Many teachers were turning a blind eye to bullying and other forms of violence at schools because of the young age of the parties involved, revealed the report. The polled students admitted that schools were unwilling to play their part in recognizing the obstacles young students face from bullying and sexual violence.
The research is conducted on behalf of the committee through a series of workshops with 300 students aged 16-25, and it will continue until May 22. The aim of the committee was to reveal the scale and impact of sexual harassment and violence in British schools.
Evidence suggests that an average of 200 alleged rapes per year are reported in British schools, writes Javier Espinoza of The Telegraph. Furthermore, the study also found out that students were afraid to report cases of assaults because they were concerned that they would be punished along with the offender.
A BBC investigation dated from last fall, based on freedom of information requests, showed that 5,500 sexual assaults have been recorded in UK schools over a period of three years. The number also includes 600 rapes. Another poll of 16-to 18-year-olds conducted by YouGov in 2010 found out that nearly 30% of female students experienced unwanted sexual touching at school. 71% of them admitted they heard sexual name-calling of girls — including abusive words such as slut and slag — a few times a week at school.
Conservative MP Maria Miller, who also chairs the committee, commented:
"It's clear from the young people we've heard from that sexual harassment and sexual violence in schools is having a profound impact on their day-to-day lives.We need to address this issue now, and stop it from blighting the lives of another generation of young people – both male and female."
As Lucy Clarke-Billings of the Newsweek writes, Miller is asking educators, students and parents to get in touch and share their experiences to stop the issue from "blighting the lives of another generation of young people—both male and female."
The report also pays attention to the prevalence of sexting, which is described as a common practice, writes Sally Weale of The Guardian. Many young girls confirmed being "bullied for being a virgin," while other students said that boys were often awarded "lad points" for having sex.
Sonia Livingstone, a professor of Social Psychology at the London School of Economics, admitted that sexting had turned into a normal behavior among young students. She blamed it on the fact that every student now has a phone at his/her disposal.
In her view, earlier sexual education can be a successful way to tackle the issue.

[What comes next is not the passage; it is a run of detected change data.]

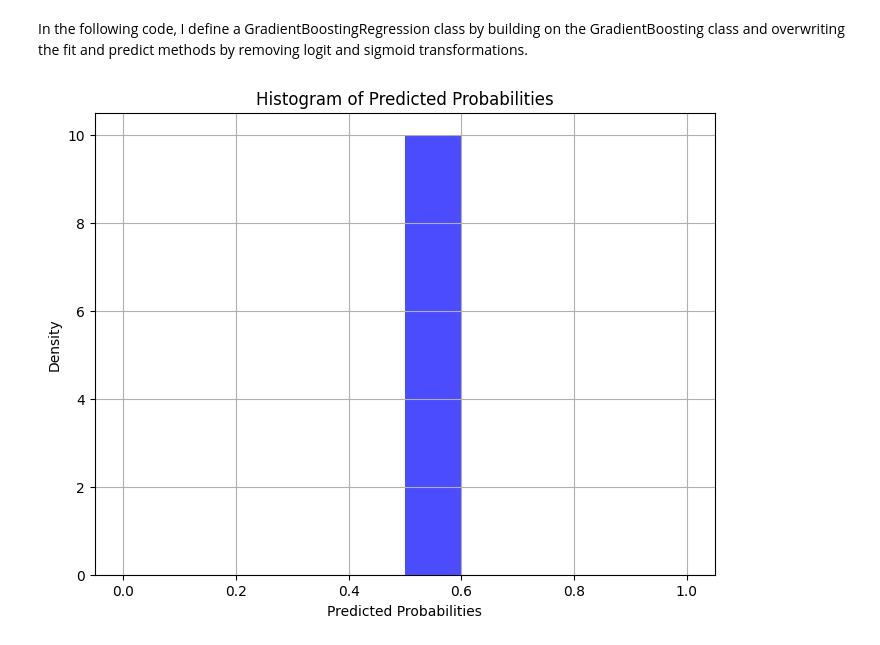
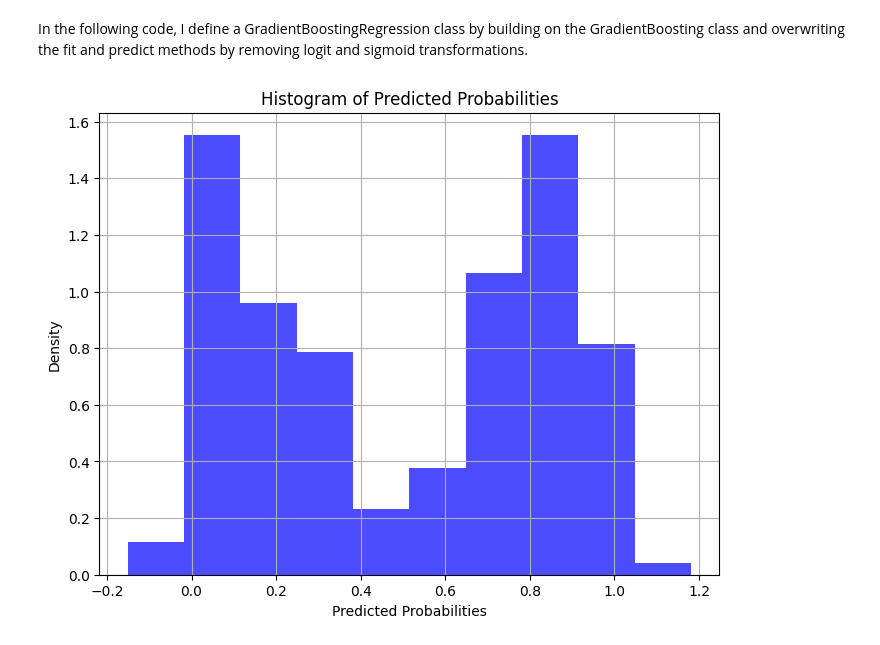
Before and after one commit to jeremysb1/xgboost, a Jupyter notebook: decision_trees.ipynb, the cells around one changed output. Saved outputs shown, nothing was run; the diff lists cells and outputs as text; code cells hidden in the pictures.

```diff
--- a/decision_trees.ipynb
+++ b/decision_trees.ipynb
@@ -290,31 +290,32 @@ class GradientBoostingRegression(GradientBoosting):
 
         for k in range(self.n_estimators):
             gradient = self.gradient(y, y_pred)
             tree = DecisionTreeRegressor(**self.params)
             tree.fit(X, -gradient)
+            self.trees.append(tree)
             y_pred += self.learning_rate * tree.predict(X)
 
     def predict(self, X):
         y_pred = self.init * np.ones((X.shape[0],))
         for tree in self.trees:
             y_pred += self.learning_rate * tree.predict(X)
         return y_pred
 
 reg = GradientBoostingRegression(n_estimators=300,
                                  learning_rate=0.1,
                                  max_depth=4,
                                  min_samples_leaf=3,
                                  random_state=0)
 
 reg.fit(X, y)
 
 proba = reg.predict(Xt)
 plt.figure(figsize=(8, 6))
 plt.hist(proba, bins=10, density=True, color='blue', alpha=0.7)
 plt.xlabel('Predicted Probabilities')
 plt.ylabel('Density')
 plt.title('Histogram of Predicted Probabilities')
 plt.grid(True)
 plt.show()
 # %% [output]
-[figure, old version]
+[figure, new version]
```
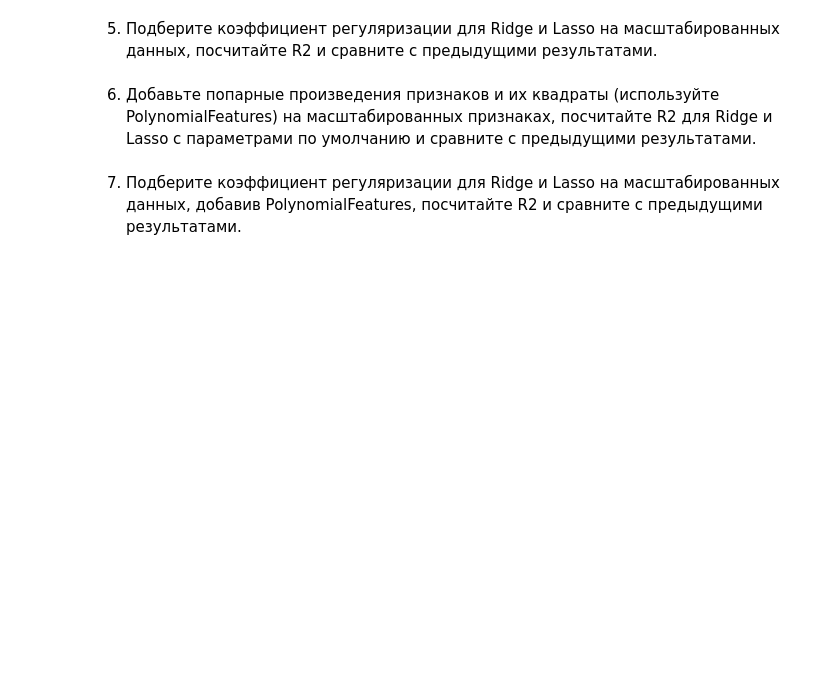
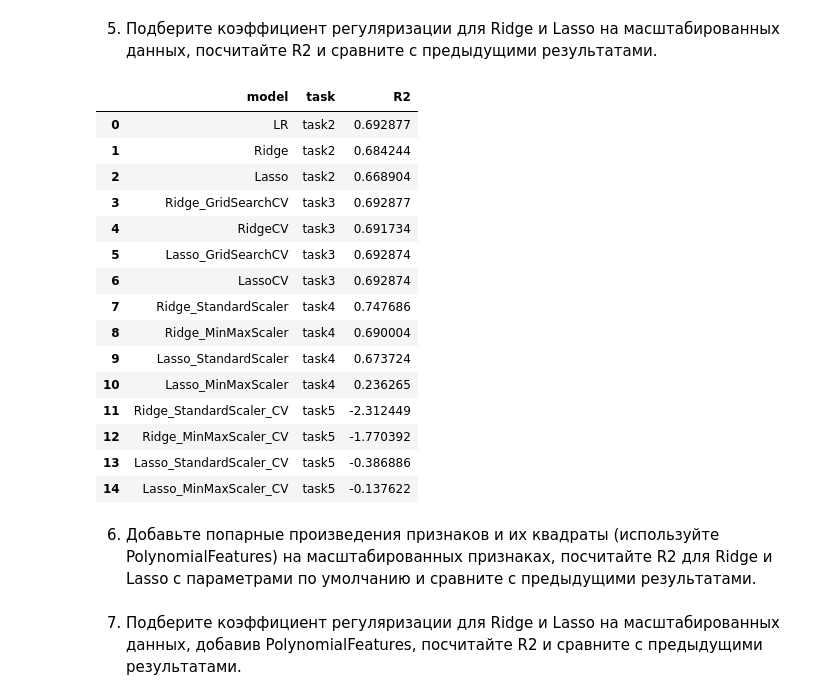
Before and after one commit to omutninsk/ml_2, a Jupyter notebook: HW_3_ML.ipynb, the cells around one changed output. Drawn from its saved outputs; the diff is of its cells as text; code cells hidden in the pictures; blank space fills up the shorter version.

```diff
--- a/HW_3_ML.ipynb
+++ b/HW_3_ML.ipynb
@@ -65,16 +246,48 @@ results_regression.loc[10] = ['Lasso_MinMaxScaler', 'task4', r2_lasso_min_max_sc
 # %%
 
 
 ### Ваш код ###
 
 r2_ridge_standart_scaler_cv = 0
 r2_ridge_min_max_scaler_cv = 0
 r2_lasso_standart_scaler_cv = 0
 r2_lasso_min_max_scaler_cv = 0
+
+alpha_grid = [0.001, 0.01, 0.1, 1, 10, 100, 1000]
+
+scaler = StandardScaler()
+scaler.fit_transform(train_data)
+train_scaled_data = scaler.transform(train_data)
+test_scaled_data = scaler.transform(test_data)
+
+r2_ridge_standart_scaler_cv = r2_score(train_labels, pipe_ridge_std.predict(train_scaled_data))
+r2_ridge_min_max_scaler_cv = r2_score(test_labels, pipe_ridge_mm.predict(test_scaled_data))
+r2_lasso_standart_scaler_cv = r2_score(train_labels, pipe_lasso_std.predict(train_scaled_data))
+r2_lasso_min_max_scaler_cv = r2_score(test_labels, pipe_lasso_mm.predict(test_scaled_data))
+
 results_regression.loc[11] = ['Ridge_StandardScaler_CV', 'task5', r2_ridge_standart_scaler_cv]
 results_regression.loc[12] = ['Ridge_MinMaxScaler_CV', 'task5', r2_ridge_min_max_scaler_cv]
 results_regression.loc[13] = ['Lasso_StandardScaler_CV', 'task5', r2_lasso_standart_scaler_cv]
 results_regression.loc[14] = ['Lasso_MinMaxScaler_CV', 'task5', r2_lasso_min_max_scaler_cv]
+
+results_regression
+# %% [output]
+|  | model | task | R2 |
+| 0 | LR | task2 | 0.692877 |
+| 1 | Ridge | task2 | 0.684244 |
+| 2 | Lasso | task2 | 0.668904 |
+| 3 | Ridge_GridSearchCV | task3 | 0.692877 |
+| 4 | RidgeCV | task3 | 0.691734 |
+| 5 | Lasso_GridSearchCV | task3 | 0.692874 |
+| 6 | LassoCV | task3 | 0.692874 |
+| 7 | Ridge_StandardScaler | task4 | 0.747686 |
+| 8 | Ridge_MinMaxScaler | task4 | 0.690004 |
+| 9 | Lasso_StandardScaler | task4 | 0.673724 |
+| 10 | Lasso_MinMaxScaler | task4 | 0.236265 |
+| 11 | Ridge_StandardScaler_CV | task5 | -2.312449 |
+| 12 | Ridge_MinMaxScaler_CV | task5 | -1.770392 |
+| 13 | Lasso_StandardScaler_CV | task5 | -0.386886 |
+| 14 | Lasso_MinMaxScaler_CV | task5 | -0.137622 |
 # %% [markdown]
 6. Добавьте попарные произведения признаков и их квадраты (используйте PolynomialFeatures) на масштабированных признаках, посчитайте R2 для Ridge и Lasso с параметрами по умолчанию и сравните с предыдущими результатами.
 # %%
```
Also changed, not shown: parts of 9 cells of this notebook.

According to Professor Livingstone, sexual education should start as of the age of five:
"When they start school have some kind of discussion about respect for their bodies as a way of opening the conversation, so that young people feel that teachers are someone to be trusted."